Marine microbes are an important resource for bioactive compounds and biocatalysts with tremendous possibilities, e.g. for application for health and biotechnology. In the ecological context, bioactive compounds have functions in cellular communication, signaling, and in the defense against predators and pathogens. Therefore, they may play a significant role in shaping interactions and forming the structure of marine communities. Biocatalysts, on the other hand, help microbes to access otherwise hidden nutritional sources or to catalyze chemical reactions normally unfavorable under the given environmental conditions (high pressure in the deep sea, low temperatures, high salt concentrations, etc.). The treasure trove of marine microbial biodiversity is largely unexplored (Dr. Jutta Wiese) but could help us in addressing urging societal challenges like extensive waste production and plastic pollution. Present and future research focus on marine microbial and chemical biodiversity to investigate their role and function in the marine environment. Additionally, we aim for transferring this knowledge into biotechnological applications for healthcare, food industry, and waste management.

Scientists

Dr. Peter Deines, Dr. Erik Borchert, Dr. Jutta Wiese, Ashley Coons, Vincent Richter

Selected Publications

Borchert E, Garcia-Moyano A, Sanchez-Carrillo S, Dahlgren TG, Slaby BM, Bjerga GEK, Ferrer M, Franzenburg S, Hentschel U (2020) Deciphering a marine bone degrading microbiome reveals a complex community effort. bioRxiv, 2020.05.13.093005.

Borchert E, Jackson SA, O'Gara F, Dobson AD (2016) Diversity of natural product biosynthetic genes in the microbiome of the deep-sea sponges Inflatella pellicula, Poecillastra compressa, and Stelletta normani. Front. Microbiol., 7:1027.

Borchert E, Knobloch S, Dwyer E, O’Flynn S, Jackson SA, Jóhannsson R, Marteinsson VT, O’Gara F, Dobson ADW (2017) Biotechnological potential of cold adapted Pseudoalteromonas spp. isolated from ‘deep sea’ sponges. Mar. Drugs, 15, 184.

Choo S, Wiese J, Borchert E, Saha M, Künzel S, Weinberger F, Hentschel U (2020) Polaribacter nordstrandensis sp. nov., isolated from the biofilm of a stone from the North Sea. IJSEM, 70, 4305-4314.

Deines P, Hammerschmidt K, Bosch TCG (2020) Exploring the niche concept in a simple metaorganism. bioRxiv, 814798, Front. Microbiol., 11:e00807-20.

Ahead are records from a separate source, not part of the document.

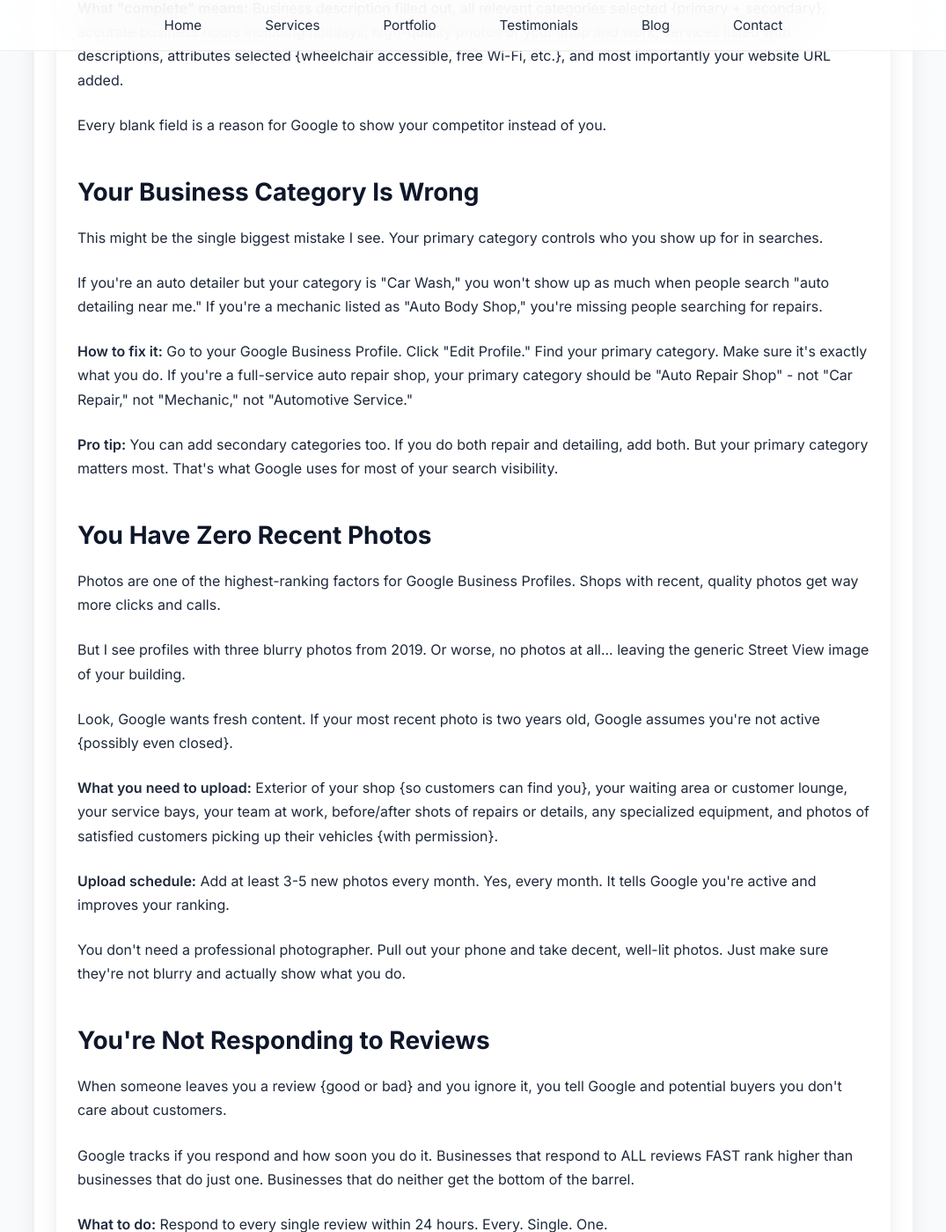
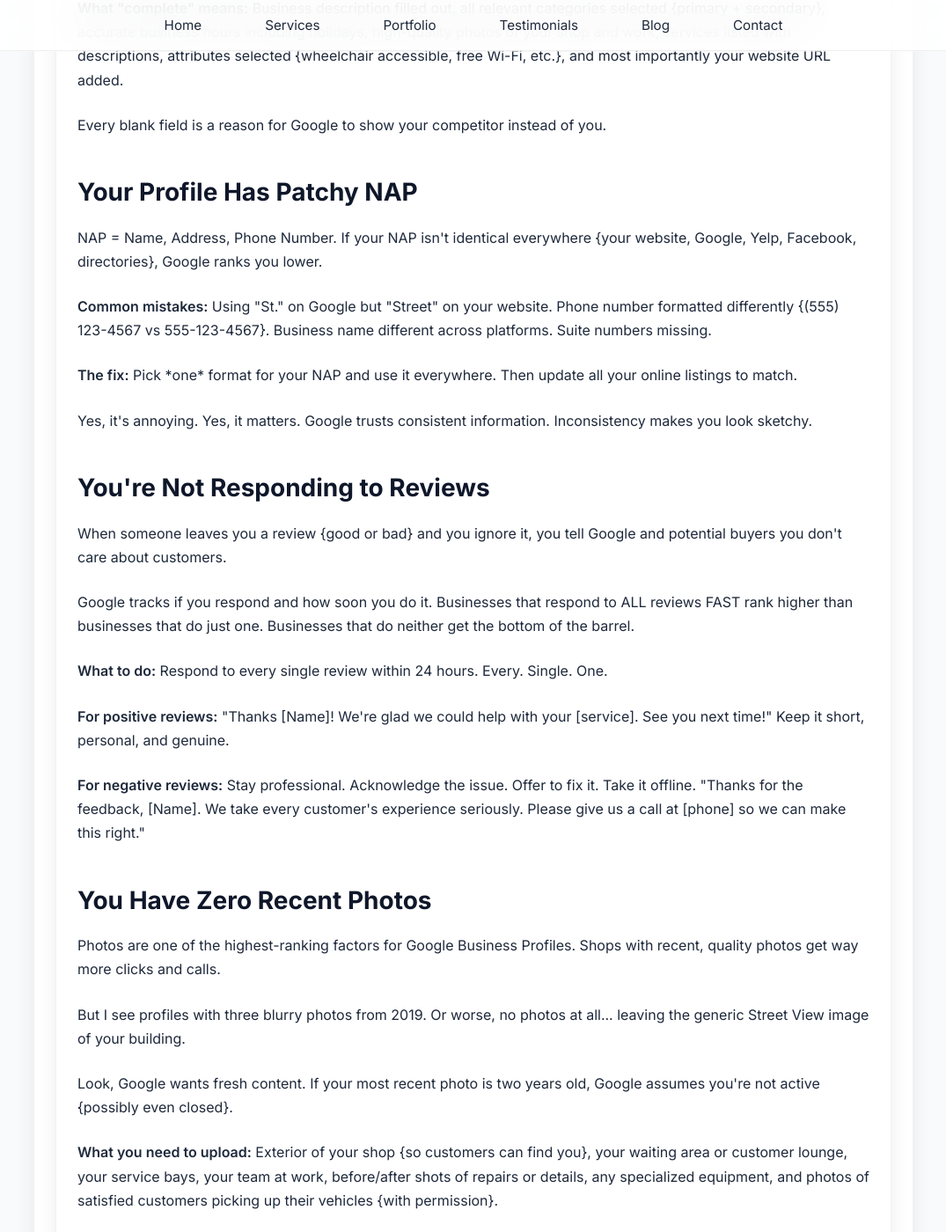
Before and after one commit to JamesBrownR/MeetingSurge, a Jekyll site: the page built from _posts/2026-01-08-service-page-mistakes.md, in a window 1280 px wide and 1400 px high, scrolled down 1624 px. Shown: the whole window at 88% size, without its empty margins (102-1177 px from the left). Built offline with Jekyll 4.4.1, drawn with Linux system fonts in a browser that asks for light colours; some of the changed text lies outside the part shown.

Commit message:
Update 2026-01-08-service-page-mistakes.md

```diff
--- a/_posts/2026-01-08-service-page-mistakes.md
+++ b/_posts/2026-01-08-service-page-mistakes.md
@@ -24,13 +24,20 @@
     <p><strong>What "complete" means:</strong> Business description filled out, all relevant categories selected {primary + secondary}, accurate business hours including holidays, high-quality photos of your shop and work, services listed with descriptions, attributes selected {wheelchair accessible, free Wi-Fi, etc.}, and most importantly your website URL added.</p>
     <p>Every blank field is a reason for Google to show your competitor instead of you.</p>
 
-    <h2>Your Business Category Is Wrong</h2>
-    <p>This might be the single biggest mistake I see. Your primary category controls who you show up for in searches.</p>
-    <p>If you're an auto detailer but your category is "Car Wash," you won't show up as much when people search "auto detailing near me." If you're a mechanic listed as "Auto Body Shop," you're missing people searching for repairs.</p>
-    <p><strong>How to fix it:</strong> Go to your Google Business Profile. Click "Edit Profile." Find your primary category. Make sure it's exactly what you do. If you're a full-service auto repair shop, your primary category should be "Auto Repair Shop" - not "Car Repair," not "Mechanic," not "Automotive Service."</p>
-    <p><strong>Pro tip:</strong> You can add secondary categories too. If you do both repair and detailing, add both. But your primary category matters most. That's what Google uses for most of your search visibility.</p>
+        <h2>Your Profile Has Patchy NAP</h2>
+    <p>NAP = Name, Address, Phone Number. If your NAP isn't identical everywhere {your website, Google, Yelp, Facebook, directories}, Google ranks you lower.</p>
+    <p><strong>Common mistakes:</strong> Using "St." on Google but "Street" on your website. Phone number formatted differently {(555) 123-4567 vs 555-123-4567}. Business name different across platforms. Suite numbers missing.</p>
+    <p><strong>The fix:</strong> Pick *one* format for your NAP and use it everywhere. Then update all your online listings to match.</p>
+    <p>Yes, it's annoying. Yes, it matters. Google trusts consistent information. Inconsistency makes you look sketchy.</p>
 
-    <h2>You Have Zero Recent Photos</h2>
+  <h2>You're Not Responding to Reviews</h2>
+    <p>When someone leaves you a review {good or bad} and you ignore it, you tell Google and potential buyers you don't care about customers.</p>
+    <p>Google tracks if you respond and how soon you do it. Businesses that respond to ALL reviews FAST rank higher than businesses that do just one. Businesses that do neither get the bottom of the barrel.</p>
+    <p><strong>What to do:</strong> Respond to every single review within 24 hours. Every. Single. One.</p>
+    <p><strong>For positive reviews:</strong> "Thanks [Name]! We're glad we could help with your [service]. See you next time!" Keep it short, personal, and genuine.</p>
+    <p><strong>For negative reviews:</strong> Stay professional. Acknowledge the issue. Offer to fix it. Take it offline. "Thanks for the feedback, [Name]. We take every customer's experience seriously. Please give us a call at [phone] so we can make this right."</p>
+
+      <h2>You Have Zero Recent Photos</h2>
     <p>Photos are one of the highest-ranking factors for Google Business Profiles. Shops with recent, quality photos get way more clicks and calls.</p>
     <p>But I see profiles with three blurry photos from 2019. Or worse, no photos at all... leaving the generic Street View image of your building.</p>
     <p>Look, Google wants fresh content. If your most recent photo is two years old, Google assumes you're not active {possibly even closed}.</p>
@@ -38,12 +45,15 @@
     <p><strong>Upload schedule:</strong> Add at least 3-5 new photos every month. Yes, every month. It tells Google you're active and improves your ranking.</p>
     <p>You don't need a professional photographer. Pull out your phone and take decent, well-lit photos. Just make sure they're not blurry and actually show what you do.</p>
 
-    <h2>You're Not Responding to Reviews</h2>
-    <p>When someone leaves you a review {good or bad} and you ignore it, you tell Google and potential buyers you don't care about customers.</p>
-    <p>Google tracks if you respond and how soon you do it. Businesses that respond to ALL reviews FAST rank higher than businesses that do just one. Businesses that do neither get the bottom of the barrel.</p>
-    <p><strong>What to do:</strong> Respond to every single review within 24 hours. Every. Single. One.</p>
-    <p><strong>For positive reviews:</strong> "Thanks [Name]! We're glad we could help with your [service]. See you next time!" Keep it short, personal, and genuine.</p>
-    <p><strong>For negative reviews:</strong> Stay professional. Acknowledge the issue. Offer to fix it. Take it offline. "Thanks for the feedback, [Name]. We take every customer's experience seriously. Please give us a call at [phone] so we can make this right."</p>
+
+    <h2>Your Business Category Is Wrong</h2>
+    <p>This might be the single biggest mistake I see. Your primary category controls who you show up for in searches.</p>
+    <p>If you're an auto detailer but your category is "Car Wash," you won't show up as much when people search "auto detailing near me." If you're a mechanic listed as "Auto Body Shop," you're missing people searching for repairs.</p>
+    <p><strong>How to fix it:</strong> Go to your Google Business Profile. Click "Edit Profile." Find your primary category. Make sure it's exactly what you do. If you're a full-service auto repair shop, your primary category should be "Auto Repair Shop" - not "Car Repair," not "Mechanic," not "Automotive Service."</p>
+    <p><strong>Pro tip:</strong> You can add secondary categories too. If you do both repair and detailing, add both. But your primary category matters most. That's what Google uses for most of your search visibility.</p>
+
+
+
 
     <h2>You Haven't Listed Your Services</h2>
     <p>Google lets you list specific services in your profile. Most shops skip this entirely. Big mistake.</p>
@@ -64,17 +74,7 @@
     <p><strong>How often:</strong> At least once a week. More is better. If you're not posting regularly, your profile looks dead.</p>
     <p>Posts don't need to be long. A photo, 2-3 sentences, and a call-to-action button {Call Now, Book, Learn More} is perfect.</p>
 
-    <h2>Your Profile Has Incorrect or Inconsistent NAP</h2>
-    <p>NAP = Name, Address, Phone Number. If your NAP isn't identical everywhere online {your website, Google, Yelp, Facebook, directories}, Google ranks you lower.</p>
-    <p><strong>Common mistakes:</strong> Using "St." on Google but "Street" on your website. Phone number formatted differently {(555) 123-4567 vs 555-123-4567}. Business name different across platforms. Suite numbers missing.</p>
-    <p><strong>The fix:</strong> Pick *one* format for your NAP and use it everywhere. Then audit all your online listings and update them to match.</p>
-    <p>Yes, it's annoying. Yes, it matters. Google trusts consistent information. Inconsistency makes you look sketchy.</p>
 
-    <h2>You're Not Tracking What Works</h2>
-    <p>Google gives you insights on how customers find you, what actions they take, and where you're showing up in searches. Most shop owners never look at this data.</p>
-    <p><strong>What to check monthly:</strong> How many people viewed your profile. How many clicked your website, called, or requested directions. What search queries brought people to you. How your views and actions compare to competitors in your area.</p>
-    <p><strong>Why this matters:</strong> If you're getting lots of profile views but no calls, your phone number or CTA might be hard to find. If you're not showing up for certain search terms, you might need to change your categories or services. If competitors are outperforming you, you need to figure out what they're doing differently.</p>
-    <p>Go to "Performance" in your Google Business Profile. Look at the data. Adjust based on what you find.</p>
 
     <h2>What to Fix Right Now</h2>
     <p>Don't try to fix everything at once. Start with the highest-impact changes:</p>
@@ -83,10 +83,10 @@
     <p><strong>Ongoing:</strong> Ask for new reviews every single week. Upload new photos monthly. Respond to all reviews within 24 hours. Post weekly updates.</p>
 
     <h2>The Bottom Line</h2>
-    <p>Your Google Business Profile is free advertising that works 24/7. But only if you use it right.</p>
-    <p>Your competitors are getting calls because they didn't stop at claiming. They add detailed information, respond to customers, update photos and now they're ranking above you.</p>
-    <p>The good news? This is all fixable. You don't need to hire an expensive agency. You don't need technical skills. You just need to follow this checklist and do the work.</p>
-    <p>Complete your profile. Upload photos. Get reviews. Post updates. Respond to customers. Do this consistently and watch your ranking improve.</p>
+    <p>Your Google Business Profile is {free} advertising 24/7. But only if you use it right.</p>
+    <p>Competitors are getting calls because they didn't stop at claiming. They add the tedious information, respond to customers and upload photos. Now they're ranking above you.</p>
+    <p>The good news? This is all fixable. You don't need technical skills. You just need to follow this checklist and do the work.</p>
+    <p>Complete your profile. Upload photos. Get reviews. Respond to them. Post updates. Do it consistently and watch your ranking soar.</p>
 
     </article>
 </div>
```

Deines P, Hammerschmidt K, Bosch TCB (2020) Microbial species coexistence depends on the host environment. mBio 11:e00807-20.

Lachnit T, Bosch TCG, Deines P (2019) Exposure of the host-associated microbiome to nutrient-rich conditions may lead to dysbiosis and disease development - an evolutionary perspective. mBio 10:e00355-19.

Sottorff I, Künzel S, Wiese J, Lipfert M, Preusske N, Sönnichsen FD, Imhoff JF (2019) Antitumoral anthraquinones from an Easter Island sea anemone: animal or bacterial origin? Mar. Drugs, 17, 154.

Villalobos AV, Wiese J, Imhoff JF, Dorador C, Keller A, Hentschel U (2019) Systematic affiliation and genome analysis of Subtercola vilae DB165T with particular emphasis on cold adaptation of an isolate from a high-altitude cold volcano lake. Microorganisms, 7, 107.

Funding

  • BioProMare: PLASTISEA (BMBF)

Harvesting the Marine Plastisphere for Novel and Innovative Biotechnology Concepts

https://www.researchgate.net/project/PLASTISEA-Harvesting-the-marine-Plastisphere-for-novel-cleaning-concepts

  • ERA-NET Marine Biotechnology: ProBone (BMBF)

New tools for prospecting the marine bone-degrading microbiome for new enzymes

http://www.marinebiotech.eu/ProBone